One day, our captain saw me working on a volunteer project after my regular shift had ended. He invited me into his office for a chat. (I was just getting to know him and I liked him. He eventually promoted to the #3 spot in our entire department.) On this day, he thanked me for always taking care with my appearance, no matter what shift I was assigned to (even graveyards!). I was nothing fancy, but these days, I think you’d call it business casual (where jeans are okay). He said he appreciated knowing that if he needed a dispatcher at a moments’ notice, who could speak with the Sheriff or appear on camera, he could count on me to look and sound professional.
I thanked him in return and explained that professional was precisely what I was aiming for. To be a dispatcher, we had to pass a pre-screening skills test, and a background investigation. We trained for 6 months and spent 12 months on a probationary period. Those who promoted spent another 3 months in additional training and 6 months on another probationary period. I considered our job to be a PROFESSION (and we did have a career track to follow). We all had a special set of skills. We were highly trained and capable of performing tasks and exercising judgement that other people could not. I took pride in all of this and I thought I should look and act like someone with some expertise. I feel the same way about being an author. I’m an expert. I have specific knowledge and a certain set of skills that not everyone has. I have my flaming red hair, I live in jeans, and I’m fond of my USMC tshirts, but I make sure to look and sound knowledgeable and capable, as well as flashy and sassy! Sitting on panels isn’t my favorite activity, but good posture and eye contact goes a really, really, REALLY long way! :D
Great article, Kris, and a positive reminder for us all! Thank you for the advice
This was definitely good advice that people should take note of– always good to act in a way where you don’t come off as unprofessional, especially when you want people to take you seriously… When I attended GRL a few years back it amazed me to sit and listen to the authors etc talk about there experiences and what us newer authors could expect in the future.
I think it is important to remember you’re leaving an image in someone’s mind. Yes have fun, go to the parties, don’t become fall own drunk because people are watching. If you want to wear funky, hippy, avant garde clothing then more power to you. Just remember that s how you will have to look from here on out. Sometimes names are forgotten but you always remember a face.
Excellent post Kris, and a subject dear to my heart not just as an author but in all my business dealings. Business wear has definitely relaxed over the years I’ve been working, and I approve of that because i really believe people can work just as well whatever they’re wearing. But more importantly, I also think that any role that puts you in view – even online! – of the public, you should dress and behave with respect. I think it gains you more genuine friends and opens more doors – as well as helping you to have more fun! :)
And thanks for the shout-out for the UK Meet in June :)
Thanks all for your comments. I’m hoping that everyone takes just a moment to think about how they present themselves to the public – in person and online.
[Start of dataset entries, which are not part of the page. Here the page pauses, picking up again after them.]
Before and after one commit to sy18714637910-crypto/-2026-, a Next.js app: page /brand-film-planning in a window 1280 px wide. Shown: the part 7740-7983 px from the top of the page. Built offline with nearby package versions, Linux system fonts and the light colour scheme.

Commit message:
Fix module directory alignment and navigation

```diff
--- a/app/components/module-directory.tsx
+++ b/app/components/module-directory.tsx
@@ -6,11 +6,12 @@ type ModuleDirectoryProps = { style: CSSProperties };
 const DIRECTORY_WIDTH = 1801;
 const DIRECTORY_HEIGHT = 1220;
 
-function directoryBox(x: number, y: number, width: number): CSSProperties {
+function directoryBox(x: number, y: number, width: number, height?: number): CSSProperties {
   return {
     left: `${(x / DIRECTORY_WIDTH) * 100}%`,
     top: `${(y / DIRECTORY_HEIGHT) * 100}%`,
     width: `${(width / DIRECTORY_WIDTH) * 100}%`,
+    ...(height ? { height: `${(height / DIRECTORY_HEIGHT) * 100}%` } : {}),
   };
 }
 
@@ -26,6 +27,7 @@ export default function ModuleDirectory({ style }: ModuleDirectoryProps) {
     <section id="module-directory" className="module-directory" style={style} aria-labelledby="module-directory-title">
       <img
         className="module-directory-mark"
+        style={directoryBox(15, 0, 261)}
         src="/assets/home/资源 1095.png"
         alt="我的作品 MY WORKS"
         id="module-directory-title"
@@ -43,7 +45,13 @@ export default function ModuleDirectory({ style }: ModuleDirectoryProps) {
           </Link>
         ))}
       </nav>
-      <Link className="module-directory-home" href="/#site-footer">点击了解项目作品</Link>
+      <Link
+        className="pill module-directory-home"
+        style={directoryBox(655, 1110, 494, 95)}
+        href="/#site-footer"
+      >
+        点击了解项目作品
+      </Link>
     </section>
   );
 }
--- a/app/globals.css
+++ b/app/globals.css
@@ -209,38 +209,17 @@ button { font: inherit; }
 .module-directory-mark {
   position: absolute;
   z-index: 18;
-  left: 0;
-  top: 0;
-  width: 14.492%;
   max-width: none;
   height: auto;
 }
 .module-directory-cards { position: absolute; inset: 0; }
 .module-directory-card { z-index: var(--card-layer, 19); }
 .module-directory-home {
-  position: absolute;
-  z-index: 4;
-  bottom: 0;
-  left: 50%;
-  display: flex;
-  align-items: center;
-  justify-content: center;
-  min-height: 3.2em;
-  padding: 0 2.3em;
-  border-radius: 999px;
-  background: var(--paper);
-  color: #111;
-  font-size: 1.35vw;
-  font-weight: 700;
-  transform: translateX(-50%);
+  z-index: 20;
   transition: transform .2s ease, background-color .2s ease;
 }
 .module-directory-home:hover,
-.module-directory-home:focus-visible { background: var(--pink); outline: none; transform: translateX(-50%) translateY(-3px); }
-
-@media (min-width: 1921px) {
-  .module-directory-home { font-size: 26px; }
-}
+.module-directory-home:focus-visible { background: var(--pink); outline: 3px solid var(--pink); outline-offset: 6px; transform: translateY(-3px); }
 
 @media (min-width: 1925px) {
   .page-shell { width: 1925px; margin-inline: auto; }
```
And Clare? I’m so coming over for the UK Meet next year. Save me a spot and tell David we need to have a drink.
Great article, Kris. A couple of years ago at Sleuthfest, a woman author pitched a woman editor in the ladies’ room, and it became the talk of the conference — as a DO NOT DO!
Great article. Thank you.